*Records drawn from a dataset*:

....................

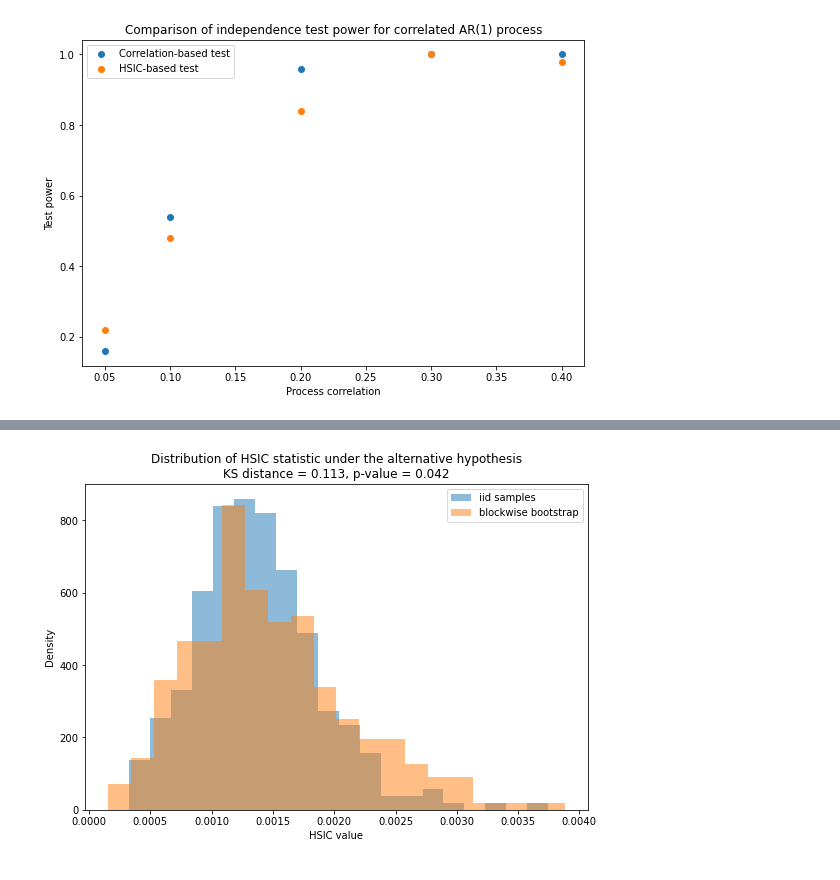
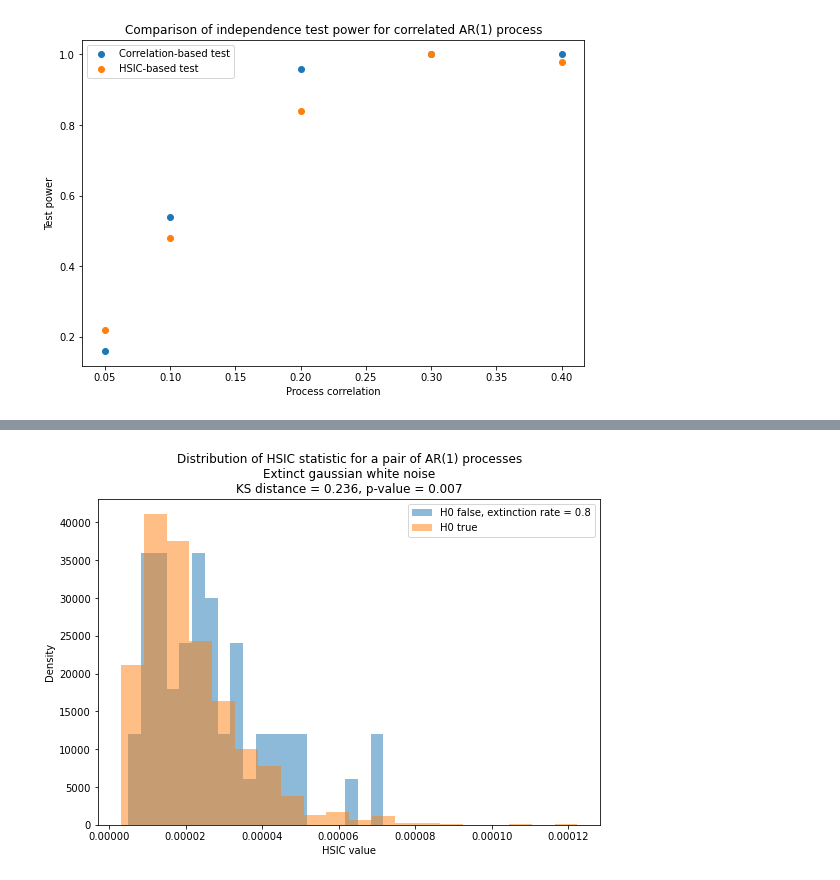
Before and after one commit to ocmob/sig_hsic_independence_test, a Jupyter notebook: notebooks/corr_vs_hsic_results_analysis.ipynb, the cells around one changed output, grey strips where cells are left out. Drawn from its saved outputs; the diff is of its cells as text; code cells hidden in the pictures.

Commit message:
results cleaned up and new plots generated

```diff
--- a/notebooks/corr_vs_hsic_results_analysis.ipynb
+++ b/notebooks/corr_vs_hsic_results_analysis.ipynb
@@ -46,3 +27,10 @@ LOAD = [
+# %%
+LOAD = [
+    #'mmd_vs_path_scaling_2022-02-21_19.50.38.731424.pickle',
+    #'mmd_vs_path_scaling_2022-02-21_20.26.07.009560.pickle',
+    #'mmd_vs_path_scaling_2022-02-21_21.14.48.789427.pickle'
+    'pickles/hsic_gaussian_eval.pickle'
+]
 # %%
 results = []
 
@@ -59,11 +42,8 @@ for i, result in enumerate(results):
     print()
     print('NEW RES', i)
     print()
-    for j, subres in enumerate(result):
-        print()
-        print('NEW SUBRES', j)
-        print()
-        pp.pprint(subres)
+
+    pp.pprint(result)
 # %% [output]
 NEW RES 0
 
@@ -161,14 +110,12 @@ plt.hist(results[0][0]['TEST DISTS'])
 # %%
-#null_sampling_approx = null_approx.numpy()
-
-res = stats.ks_2samp(results_2[1]['SHORT_SCORES'], results_3[0]['SHORT_SCORES'])
+res = stats.ks_2samp(result['TEST DISTS'][0.8], result['NULL'])
 plt.figure(figsize = (9, 6))
-plt.title("Distribution of HSIC statistic under the alternative hypothesis\nKS distance = {:.3f}, p-value = {:.3f}".format(res.statistic, res.pvalue))
-plt.hist(results_2[1]['SHORT_SCORES'], bins = 20, alpha = 0.5, label = 'iid samples', density = True);
-plt.hist(results_3[0]['SHORT_SCORES'], bins = 20, alpha = 0.5, label = 'blockwise bootstrap', density = True);
+plt.title("Distribution of HSIC statistic for a pair of AR(1) processes\nExtinct gaussian white noise\nKS distance = {:.3f}, p-value = {:.3f}".format(res.statistic, res.pvalue))
+plt.hist(result['TEST DISTS'][0.8], bins = 20, alpha = 0.5, label = 'H0 false, extinction rate = 0.8', density = True);
+plt.hist(result['NULL'], bins = 20, alpha = 0.5, label = 'H0 true', density = True);
 plt.xlabel('HSIC value')
 plt.ylabel('Density')
 plt.legend()
-plt.savefig('./pics/hsic_under_iid_vs_bootstrap.png')
+plt.savefig('./pics/hsic_extinct_gaussian_eval.png')
 # %% [output]
-[figure, old version]
+[figure, new version]
```
Also changed, not shown: parts of 33 cells of this notebook, 9 other files.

....................

*Required action*:
Look over the entries above. Copy every line that contains the word "hist".

*Task output*:
@@ -161,14 +110,12 @@ plt.hist(results[0][0]['TEST DISTS'])
-plt.hist(results_2[1]['SHORT_SCORES'], bins = 20, alpha = 0.5, label = 'iid samples', density = True);
-plt.hist(results_3[0]['SHORT_SCORES'], bins = 20, alpha = 0.5, label = 'blockwise bootstrap', density = True);
+plt.hist(result['TEST DISTS'][0.8], bins = 20, alpha = 0.5, label = 'H0 false, extinction rate = 0.8', density = True);
+plt.hist(result['NULL'], bins = 20, alpha = 0.5, label = 'H0 true', density = True);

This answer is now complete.